As I develop the coverage here at BooksAhead, I have decided that trying to break news stories about e-reader devices doesn’t add a lot of value for the reader, especially when there are few differentiating features or functionality. Way back in the early 90s, when a new Ethernet interface card for the Mac—I was networking editor at MacWEEK—it became clear that an occasional summary article covering all the recent releases would be more useful than many individual articles announcing yet another Ethernet card.
However, sometimes a real breakthrough would come along, and that would get an individual article. The most important change in the early networking card market was something subtle and largely unheralded: The addition to writable ROM chips to cards eliminated the need to return a card when its software was defective. Yet, for several years, Ethernet card developers hesitated to include EPROMs in their products. Once they did, new features proliferated, such as Simple Network Management Protocol (SNMP), because cards could be updated in response to changing technology rather than having to be replaced. It sounds trivial, yet it made a huge difference.
The e-reader device market is looking a lot like the Ethernet card business back then: It’s a developing commodity market. Price is becoming the only differentiator, but the functionality is still very limited compared both to books and what e-books could be. The action will soon turn squarely on format and networking of documents, just as the Web became relevant when the browser changed hyperlinks from navigating between documents to navigating within parts of many documents. Two hundred years ago, Thomas Jefferson designed a bookstand for reading several titles to accommodate the limitations of books (the idea is older, but Jefferson’s is one of the most elegant solutions to the problem). Readers want to use books and the knowledge and enjoyment they contain, not just consume them.

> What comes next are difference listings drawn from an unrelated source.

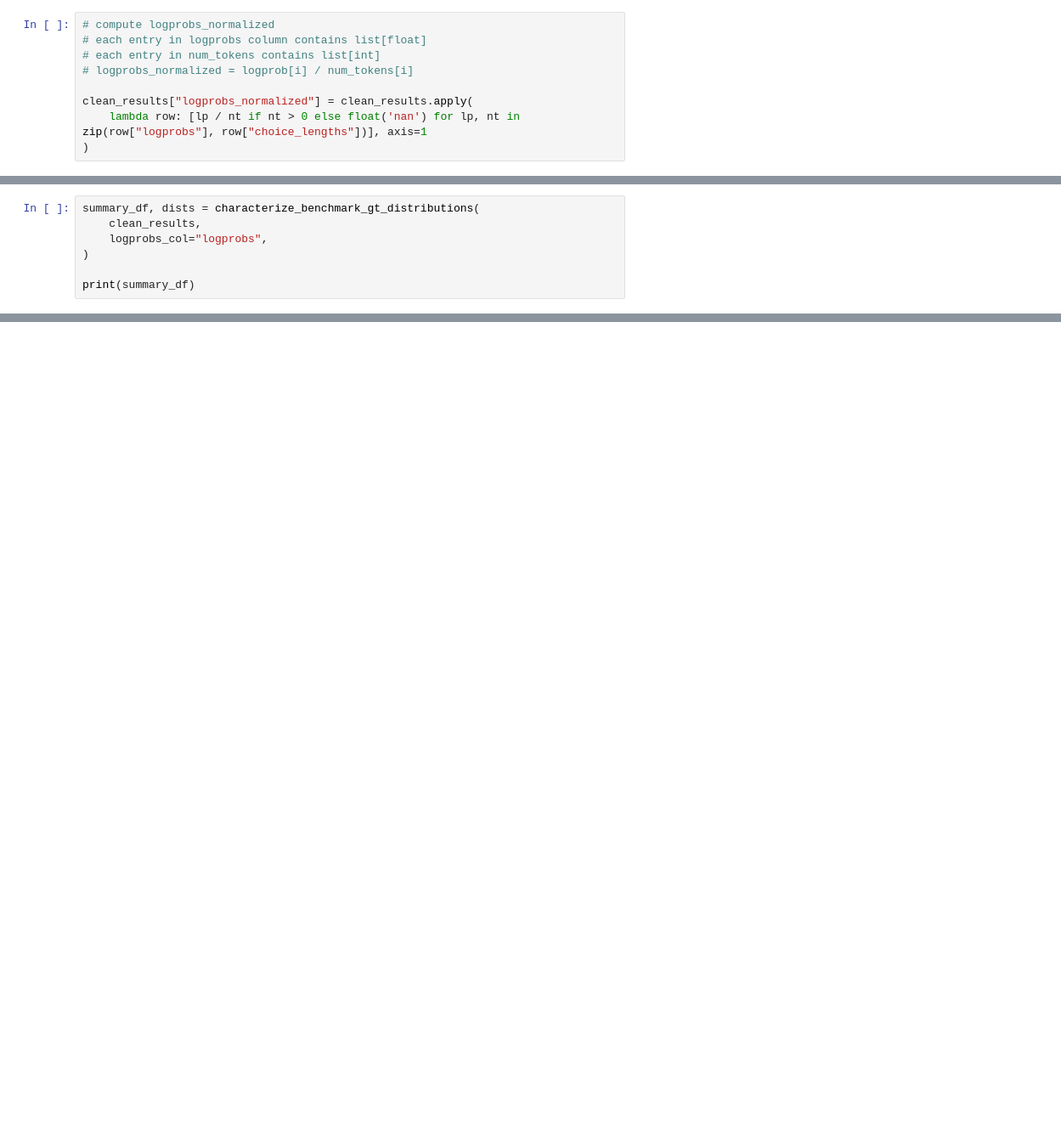
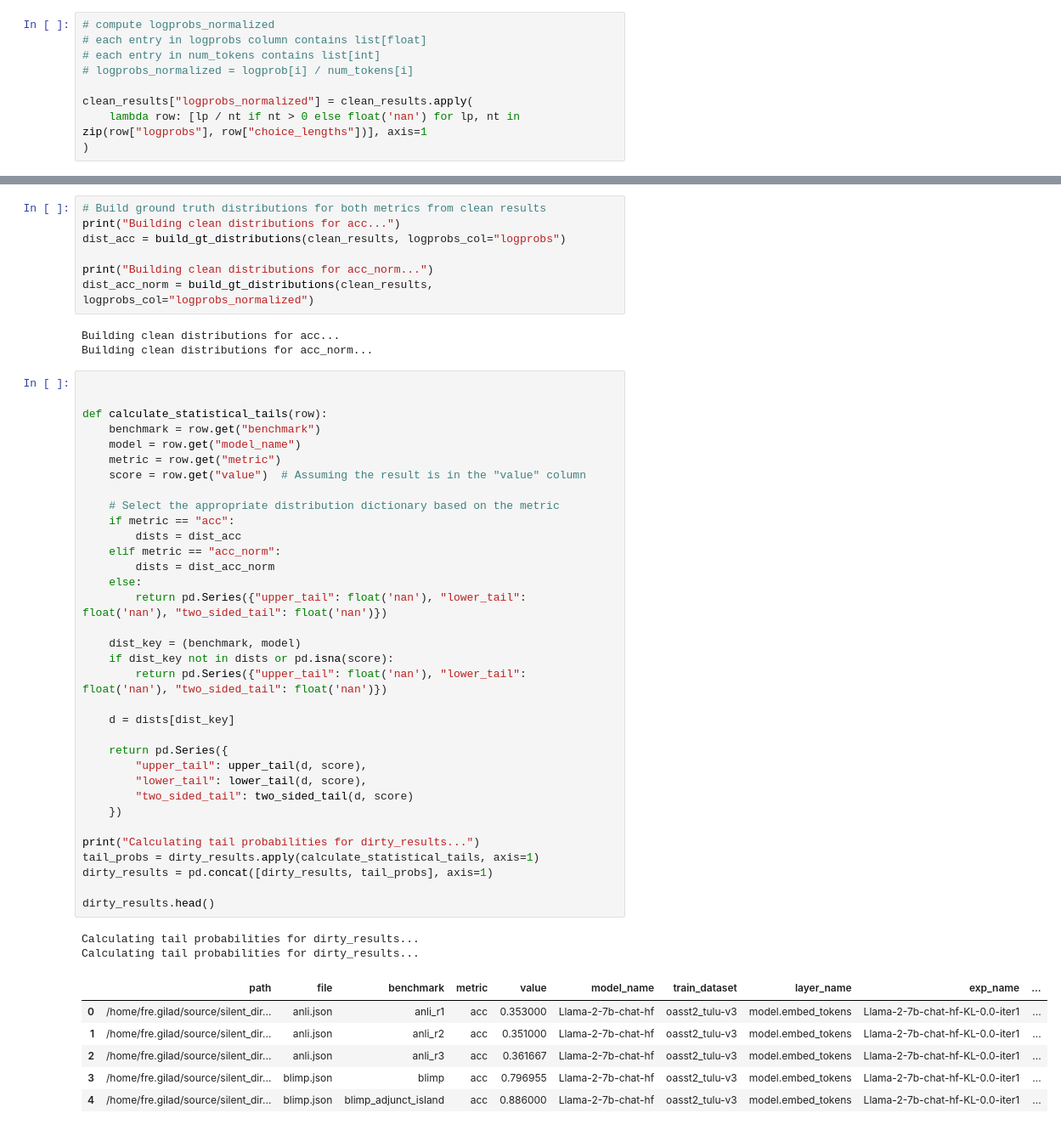
Before and after one commit to giladfrid009/silent_direction, a Jupyter notebook: analysis/create_logprob_tasks_variance.ipynb, the cells around one changed output, grey strips where cells are left out. Shown at 85% size. Cells and saved outputs as stored; diff of their text form; blank space fills up the shorter version.

```diff
--- a/analysis/create_logprob_tasks_variance.ipynb
+++ b/analysis/create_logprob_tasks_variance.ipynb
@@ -325,7 +229,0 @@ def two_sided_tail_probability(dist: BenchmarkGTDistribution, s: float) -> float
-# %%
-summary_df, dists = characterize_benchmark_gt_distributions(
-    clean_results,
-    logprobs_col="logprobs",
-)
-
-print(summary_df)
@@ -354,0 +326,53 @@ print(p_upper, p_lower, p_two_sided)
+# %%
+# Build ground truth distributions for both metrics from clean results
+print("Building clean distributions for acc...")
+dist_acc = build_gt_distributions(clean_results, logprobs_col="logprobs")
+
+print("Building clean distributions for acc_norm...")
+dist_acc_norm = build_gt_distributions(clean_results, logprobs_col="logprobs_normalized")
+# %% [output]
+Building clean distributions for acc...
+Building clean distributions for acc_norm...
+# %%
+
+
+def calculate_statistical_tails(row):
+    benchmark = row.get("benchmark")
+    model = row.get("model_name")
+    metric = row.get("metric")
+    score = row.get("value")  # Assuming the result is in the "value" column
+
+    # Select the appropriate distribution dictionary based on the metric
+    if metric == "acc":
+        dists = dist_acc
+    elif metric == "acc_norm":
+        dists = dist_acc_norm
+    else:
+        return pd.Series({"upper_tail": float('nan'), "lower_tail": float('nan'), "two_sided_tail": float('nan')})
+
+    dist_key = (benchmark, model)
+    if dist_key not in dists or pd.isna(score):
+        return pd.Series({"upper_tail": float('nan'), "lower_tail": float('nan'), "two_sided_tail": float('nan')})
+
+    d = dists[dist_key]
+
+    return pd.Series({
+        "upper_tail": upper_tail(d, score),
+        "lower_tail": lower_tail(d, score),
+        "two_sided_tail": two_sided_tail(d, score)
+    })
+
+print("Calculating tail probabilities for dirty_results...")
+tail_probs = dirty_results.apply(calculate_statistical_tails, axis=1)
+dirty_results = pd.concat([dirty_results, tail_probs], axis=1)
+
+dirty_results.head()
+# %% [output]
+Calculating tail probabilities for dirty_results...
+Calculating tail probabilities for dirty_results...
+|  | path | file | benchmark | metric | value | model_name | train_dataset | layer_name | exp_name | ... |
+| 0 | /home/fre.gilad/source/silent_dir... | anli.json | anli_r1 | acc | 0.353000 | Llama-2-7b-chat-hf | oasst2_tulu-v3 | model.embed_tokens | Llama-2-7b-chat-hf-KL-0.0-iter1 | ... |
+| 1 | /home/fre.gilad/source/silent_dir... | anli.json | anli_r2 | acc | 0.351000 | Llama-2-7b-chat-hf | oasst2_tulu-v3 | model.embed_tokens | Llama-2-7b-chat-hf-KL-0.0-iter1 | ... |
+| 2 | /home/fre.gilad/source/silent_dir... | anli.json | anli_r3 | acc | 0.361667 | Llama-2-7b-chat-hf | oasst2_tulu-v3 | model.embed_tokens | Llama-2-7b-chat-hf-KL-0.0-iter1 | ... |
+| 3 | /home/fre.gilad/source/silent_dir... | blimp.json | blimp | acc | 0.796955 | Llama-2-7b-chat-hf | oasst2_tulu-v3 | model.embed_tokens | Llama-2-7b-chat-hf-KL-0.0-iter1 | ... |
+| 4 | /home/fre.gilad/source/silent_dir... | blimp.json | blimp_adjunct_island | acc | 0.886000 | Llama-2-7b-chat-hf | oasst2_tulu-v3 | model.embed_tokens | Llama-2-7b-chat-hf-KL-0.0-iter1 | ... |
```
Also changed, not shown: parts of 22 cells of this notebook.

I’ve been doing a lot of thinking about this issue since I wrote about the ePub standards maintenance process beginning a couple weeks back. There are huge business opportunities in the